#### EXERCISE PROMPT:
Only the lines holding the word "mxPoint" are wanted; copy each of them from the listing.
====================
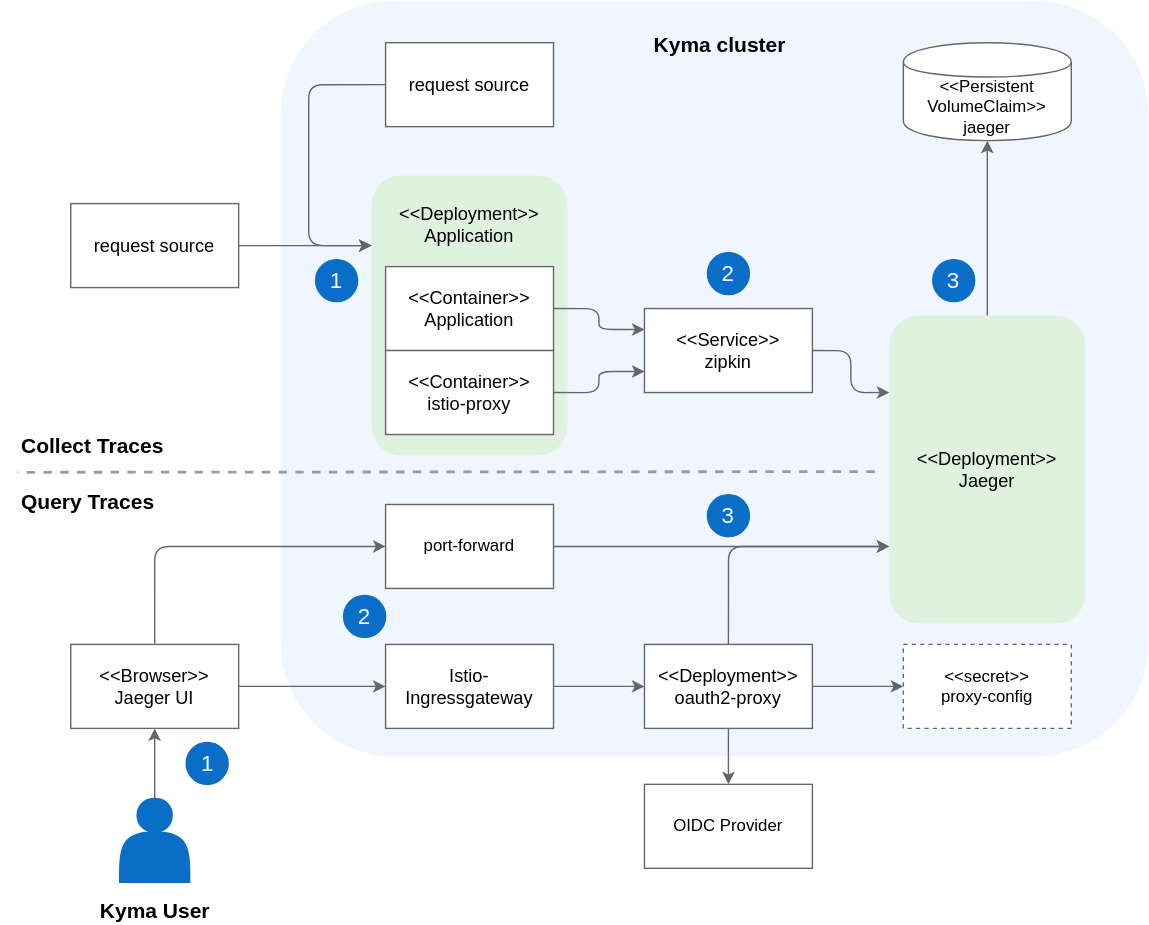
Above: docs/05-technical-reference/03-architecture/assets/obsv-tracing-architecture.svg in kyma-project/kyma (draw.io), before the change. Source tidied: cells renumbered, new cells last; positions are measured from the earlier drawing's top-left corner, leaving out a move shared by most shapes.
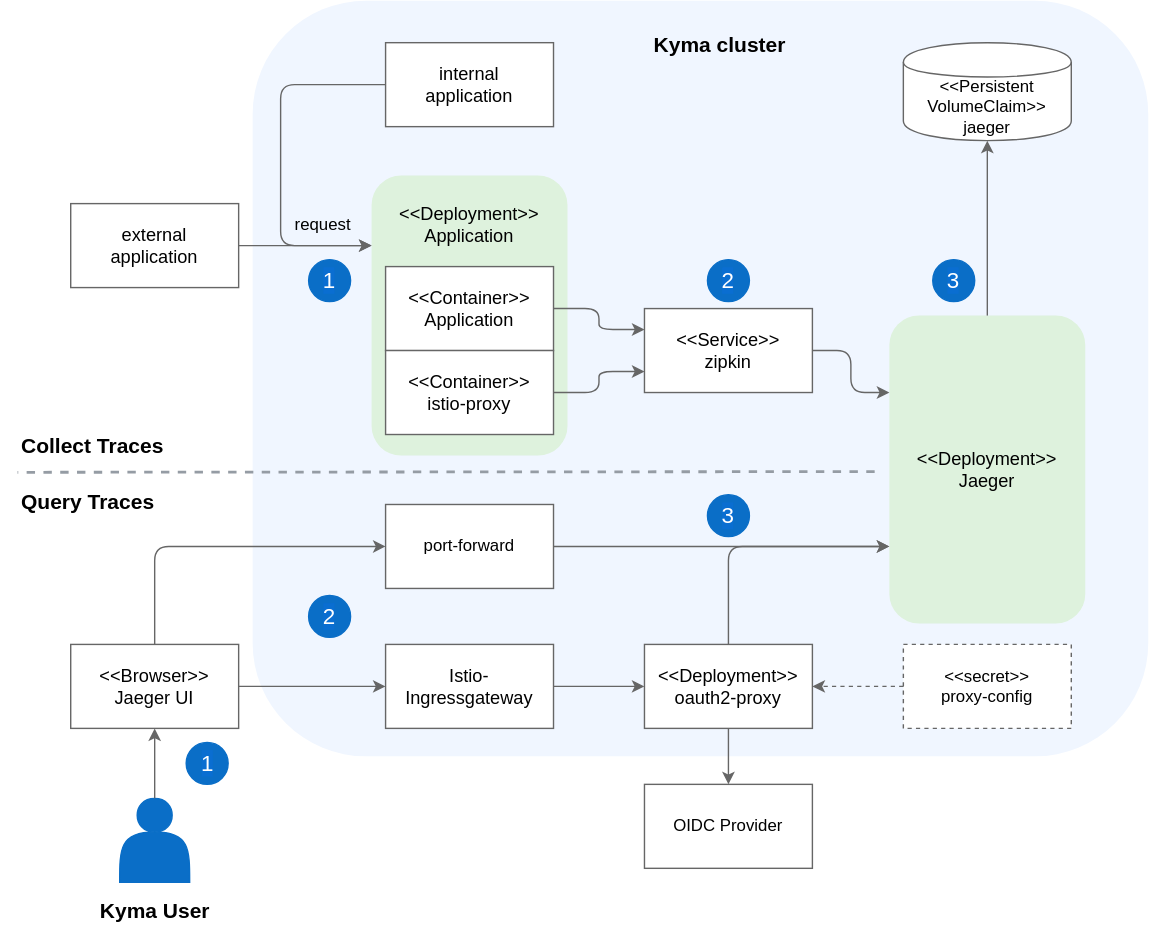
The same diagram one commit later.

Commit message:
updated tracing diagram and description

Diff of the diagram source:
```diff
@@ -6,7 +6,7 @@
       <mxGeometry width="820" height="660" as="geometry" />
     </mxCell>
     <mxCell id="3" style="rounded=1;whiteSpace=wrap;html=1;strokeColor=none;fillColor=#F0F6FF;" parent="1" vertex="1">
-      <mxGeometry x="200" width="620" height="540" as="geometry" />
+      <mxGeometry x="180" width="640" height="540" as="geometry" />
     </mxCell>
     <mxCell id="4" style="rounded=1;whiteSpace=wrap;html=1;strokeColor=none;fillColor=#DEF2DD;" parent="1" vertex="1">
       <mxGeometry x="265" y="125" width="140" height="200" as="geometry" />
@@ -59,10 +59,10 @@
     <mxCell id="19" style="edgeStyle=orthogonalEdgeStyle;rounded=1;jettySize=auto;html=1;fontSize=13;strokeColor=#666666;exitX=1;exitY=0.5;exitDx=0;exitDy=0;entryX=0;entryY=0.25;entryDx=0;entryDy=0;" parent="1" edge="1" source="21" target="4">
       <mxGeometry relative="1" as="geometry" />
     </mxCell>
-    <mxCell id="20" value="&lt;font style=&quot;font-size: 13px&quot;&gt;request source&lt;br&gt;&lt;/font&gt;" style="rounded=0;whiteSpace=wrap;html=1;fontSize=13;strokeColor=#666666;" parent="1" vertex="1">
+    <mxCell id="20" value="&lt;font style=&quot;font-size: 13px&quot;&gt;internal &lt;br&gt;application&lt;br&gt;&lt;/font&gt;" style="rounded=0;whiteSpace=wrap;html=1;fontSize=13;strokeColor=#666666;" parent="1" vertex="1">
       <mxGeometry x="275" y="30" width="120" height="60" as="geometry" />
     </mxCell>
-    <mxCell id="21" value="request source" style="rounded=0;whiteSpace=wrap;html=1;fontSize=13;strokeColor=#666666;" parent="1" vertex="1">
+    <mxCell id="21" value="external&lt;br&gt;application" style="rounded=0;whiteSpace=wrap;html=1;fontSize=13;strokeColor=#666666;" parent="1" vertex="1">
       <mxGeometry x="50" y="145" width="120" height="60" as="geometry" />
     </mxCell>
     <mxCell id="22" value="port-forward" style="rounded=0;whiteSpace=wrap;html=1;strokeColor=#666666;" parent="1" vertex="1">
@@ -92,14 +92,16 @@
     <mxCell id="30" style="edgeStyle=orthogonalEdgeStyle;rounded=1;jettySize=auto;html=1;fontSize=13;strokeColor=#666666;entryX=0.5;entryY=1;entryDx=0;entryDy=0;exitX=0.5;exitY=0;exitDx=0;exitDy=0;" parent="1" edge="1" source="27" target="6">
       <mxGeometry relative="1" as="geometry" />
     </mxCell>
-    <mxCell id="31" style="edgeStyle=orthogonalEdgeStyle;rounded=1;jettySize=auto;html=1;exitX=1;exitY=0.5;exitDx=0;exitDy=0;fontSize=13;strokeColor=#666666;entryX=0;entryY=0.5;entryDx=0;entryDy=0;" parent="1" edge="1" source="10" target="24">
-      <mxGeometry relative="1" as="geometry" />
+    <mxCell id="31" style="edgeStyle=orthogonalEdgeStyle;rounded=1;jettySize=auto;html=1;exitX=0;exitY=0.5;exitDx=0;exitDy=0;fontSize=13;strokeColor=#666666;dashed=1;" parent="1" edge="1" source="24">
+      <mxGeometry relative="1" as="geometry">
+        <mxPoint x="580" y="490" as="targetPoint" />
+      </mxGeometry>
     </mxCell>
     <mxCell id="32" value="&lt;font style=&quot;font-size: 16px&quot;&gt;1&lt;/font&gt;" style="ellipse;whiteSpace=wrap;html=1;labelBackgroundColor=#0A6ED1;fontColor=#FFFFFF;fillColor=#0A6EC7;strokeColor=#0A6EC7;" parent="1" vertex="1">
-      <mxGeometry x="225" y="185" width="30" height="30" as="geometry" />
+      <mxGeometry x="220" y="185" width="30" height="30" as="geometry" />
     </mxCell>
     <mxCell id="33" value="&lt;font style=&quot;font-size: 16px&quot;&gt;2&lt;/font&gt;" style="ellipse;whiteSpace=wrap;html=1;labelBackgroundColor=#0A6ED1;fontColor=#FFFFFF;fillColor=#0A6EC7;strokeColor=#0A6EC7;" parent="1" vertex="1">
-      <mxGeometry x="505" y="180" width="30" height="30" as="geometry" />
+      <mxGeometry x="505" y="185" width="30" height="30" as="geometry" />
     </mxCell>
     <mxCell id="34" value="&lt;font style=&quot;font-size: 16px&quot;&gt;3&lt;/font&gt;" style="ellipse;whiteSpace=wrap;html=1;labelBackgroundColor=#0A6ED1;fontColor=#FFFFFF;fillColor=#0A6EC7;strokeColor=#0A6EC7;" parent="1" vertex="1">
       <mxGeometry x="666" y="185" width="30" height="30" as="geometry" />
@@ -108,7 +110,7 @@
       <mxGeometry x="132.5" y="530" width="30" height="30" as="geometry" />
     </mxCell>
     <mxCell id="36" value="&lt;span style=&quot;font-size: 16px&quot;&gt;2&lt;/span&gt;" style="ellipse;whiteSpace=wrap;html=1;labelBackgroundColor=#0A6ED1;fontColor=#FFFFFF;fillColor=#0A6EC7;strokeColor=#0A6EC7;" parent="1" vertex="1">
-      <mxGeometry x="245" y="425" width="30" height="30" as="geometry" />
+      <mxGeometry x="220" y="425" width="30" height="30" as="geometry" />
     </mxCell>
     <mxCell id="37" value="&lt;font style=&quot;font-size: 16px&quot;&gt;3&lt;/font&gt;" style="ellipse;whiteSpace=wrap;html=1;labelBackgroundColor=#0A6ED1;fontColor=#FFFFFF;fillColor=#0A6EC7;strokeColor=#0A6EC7;" parent="1" vertex="1">
       <mxGeometry x="505" y="353" width="30" height="30" as="geometry" />
@@ -133,13 +135,16 @@
     <mxCell id="43" style="edgeStyle=orthogonalEdgeStyle;rounded=1;jettySize=auto;html=1;fontSize=13;strokeColor=#666666;exitX=0;exitY=0.5;exitDx=0;exitDy=0;entryX=0;entryY=0.25;entryDx=0;entryDy=0;" parent="1" edge="1" source="20" target="4">
       <mxGeometry relative="1" as="geometry">
         <Array as="points">
-          <mxPoint x="220" y="60" />
-          <mxPoint x="220" y="175" />
+          <mxPoint x="200" y="60" />
+          <mxPoint x="200" y="175" />
         </Array>
       </mxGeometry>
     </mxCell>
     <mxCell id="44" style="edgeStyle=orthogonalEdgeStyle;rounded=1;jettySize=auto;html=1;entryX=0;entryY=0.75;entryDx=0;entryDy=0;fontSize=13;strokeColor=#666666;exitX=0.5;exitY=0;exitDx=0;exitDy=0;" parent="1" edge="1" source="10" target="5">
       <mxGeometry relative="1" as="geometry" />
     </mxCell>
+    <mxCell id="45" value="request" style="text;html=1;align=center;verticalAlign=middle;" parent="1" vertex="1">
+      <mxGeometry x="200" y="150" width="60" height="20" as="geometry" />
+    </mxCell>
   </root>
 </mxGraphModel>
```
====================
#### WRITTEN SOLUTION:
+        <mxPoint x="580" y="490" as="targetPoint" />
-          <mxPoint x="220" y="60" />
-          <mxPoint x="220" y="175" />
+          <mxPoint x="200" y="60" />
+          <mxPoint x="200" y="175" />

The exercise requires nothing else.